• **Problem**
Every line of the material is to be duplicated precisely.

• **Record excerpts**
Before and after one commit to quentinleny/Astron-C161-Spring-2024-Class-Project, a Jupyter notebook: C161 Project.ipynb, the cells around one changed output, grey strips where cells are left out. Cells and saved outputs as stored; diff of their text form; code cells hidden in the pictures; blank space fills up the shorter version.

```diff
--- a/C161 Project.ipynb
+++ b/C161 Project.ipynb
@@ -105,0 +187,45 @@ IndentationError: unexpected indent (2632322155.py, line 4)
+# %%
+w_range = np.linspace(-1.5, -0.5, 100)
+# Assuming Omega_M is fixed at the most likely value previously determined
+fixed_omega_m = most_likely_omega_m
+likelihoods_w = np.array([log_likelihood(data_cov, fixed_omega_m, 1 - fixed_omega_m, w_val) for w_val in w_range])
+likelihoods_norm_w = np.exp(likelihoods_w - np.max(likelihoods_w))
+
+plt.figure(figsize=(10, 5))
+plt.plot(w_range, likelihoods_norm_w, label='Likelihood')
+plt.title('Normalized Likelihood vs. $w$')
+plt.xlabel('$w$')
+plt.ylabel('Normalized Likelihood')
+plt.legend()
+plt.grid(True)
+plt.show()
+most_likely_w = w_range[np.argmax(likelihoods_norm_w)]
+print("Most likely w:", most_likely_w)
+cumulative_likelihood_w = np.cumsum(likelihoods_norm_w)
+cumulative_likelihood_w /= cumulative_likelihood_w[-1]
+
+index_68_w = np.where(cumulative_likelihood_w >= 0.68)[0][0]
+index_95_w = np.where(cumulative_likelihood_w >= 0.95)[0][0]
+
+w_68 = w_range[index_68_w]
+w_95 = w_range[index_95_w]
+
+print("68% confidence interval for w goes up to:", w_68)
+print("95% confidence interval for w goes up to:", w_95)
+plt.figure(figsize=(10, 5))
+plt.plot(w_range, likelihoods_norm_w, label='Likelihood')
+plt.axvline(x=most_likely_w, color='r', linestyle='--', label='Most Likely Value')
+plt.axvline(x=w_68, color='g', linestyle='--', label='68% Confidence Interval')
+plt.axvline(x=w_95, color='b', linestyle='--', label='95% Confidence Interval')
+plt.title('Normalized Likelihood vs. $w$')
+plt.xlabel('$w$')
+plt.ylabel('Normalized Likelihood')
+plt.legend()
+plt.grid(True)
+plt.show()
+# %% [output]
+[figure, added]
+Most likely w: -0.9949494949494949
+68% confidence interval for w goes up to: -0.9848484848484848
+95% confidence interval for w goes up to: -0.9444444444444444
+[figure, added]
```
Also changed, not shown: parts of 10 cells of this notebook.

• **Answer for this exercise**
Before and after one commit to quentinleny/Astron-C161-Spring-2024-Class-Project, a Jupyter notebook: C161 Project.ipynb, the cells around one changed output, grey strips where cells are left out. Cells and saved outputs as stored; diff of their text form; code cells hidden in the pictures; blank space fills up the shorter version.

```diff
--- a/C161 Project.ipynb
+++ b/C161 Project.ipynb
@@ -105,0 +187,45 @@ IndentationError: unexpected indent (2632322155.py, line 4)
+# %%
+w_range = np.linspace(-1.5, -0.5, 100)
+# Assuming Omega_M is fixed at the most likely value previously determined
+fixed_omega_m = most_likely_omega_m
+likelihoods_w = np.array([log_likelihood(data_cov, fixed_omega_m, 1 - fixed_omega_m, w_val) for w_val in w_range])
+likelihoods_norm_w = np.exp(likelihoods_w - np.max(likelihoods_w))
+
+plt.figure(figsize=(10, 5))
+plt.plot(w_range, likelihoods_norm_w, label='Likelihood')
+plt.title('Normalized Likelihood vs. $w$')
+plt.xlabel('$w$')
+plt.ylabel('Normalized Likelihood')
+plt.legend()
+plt.grid(True)
+plt.show()
+most_likely_w = w_range[np.argmax(likelihoods_norm_w)]
+print("Most likely w:", most_likely_w)
+cumulative_likelihood_w = np.cumsum(likelihoods_norm_w)
+cumulative_likelihood_w /= cumulative_likelihood_w[-1]
+
+index_68_w = np.where(cumulative_likelihood_w >= 0.68)[0][0]
+index_95_w = np.where(cumulative_likelihood_w >= 0.95)[0][0]
+
+w_68 = w_range[index_68_w]
+w_95 = w_range[index_95_w]
+
+print("68% confidence interval for w goes up to:", w_68)
+print("95% confidence interval for w goes up to:", w_95)
+plt.figure(figsize=(10, 5))
+plt.plot(w_range, likelihoods_norm_w, label='Likelihood')
+plt.axvline(x=most_likely_w, color='r', linestyle='--', label='Most Likely Value')
+plt.axvline(x=w_68, color='g', linestyle='--', label='68% Confidence Interval')
+plt.axvline(x=w_95, color='b', linestyle='--', label='95% Confidence Interval')
+plt.title('Normalized Likelihood vs. $w$')
+plt.xlabel('$w$')
+plt.ylabel('Normalized Likelihood')
+plt.legend()
+plt.grid(True)
+plt.show()
+# %% [output]
+[figure, added]
+Most likely w: -0.9949494949494949
+68% confidence interval for w goes up to: -0.9848484848484848
+95% confidence interval for w goes up to: -0.9444444444444444
+[figure, added]
```
Also changed, not shown: parts of 10 cells of this notebook.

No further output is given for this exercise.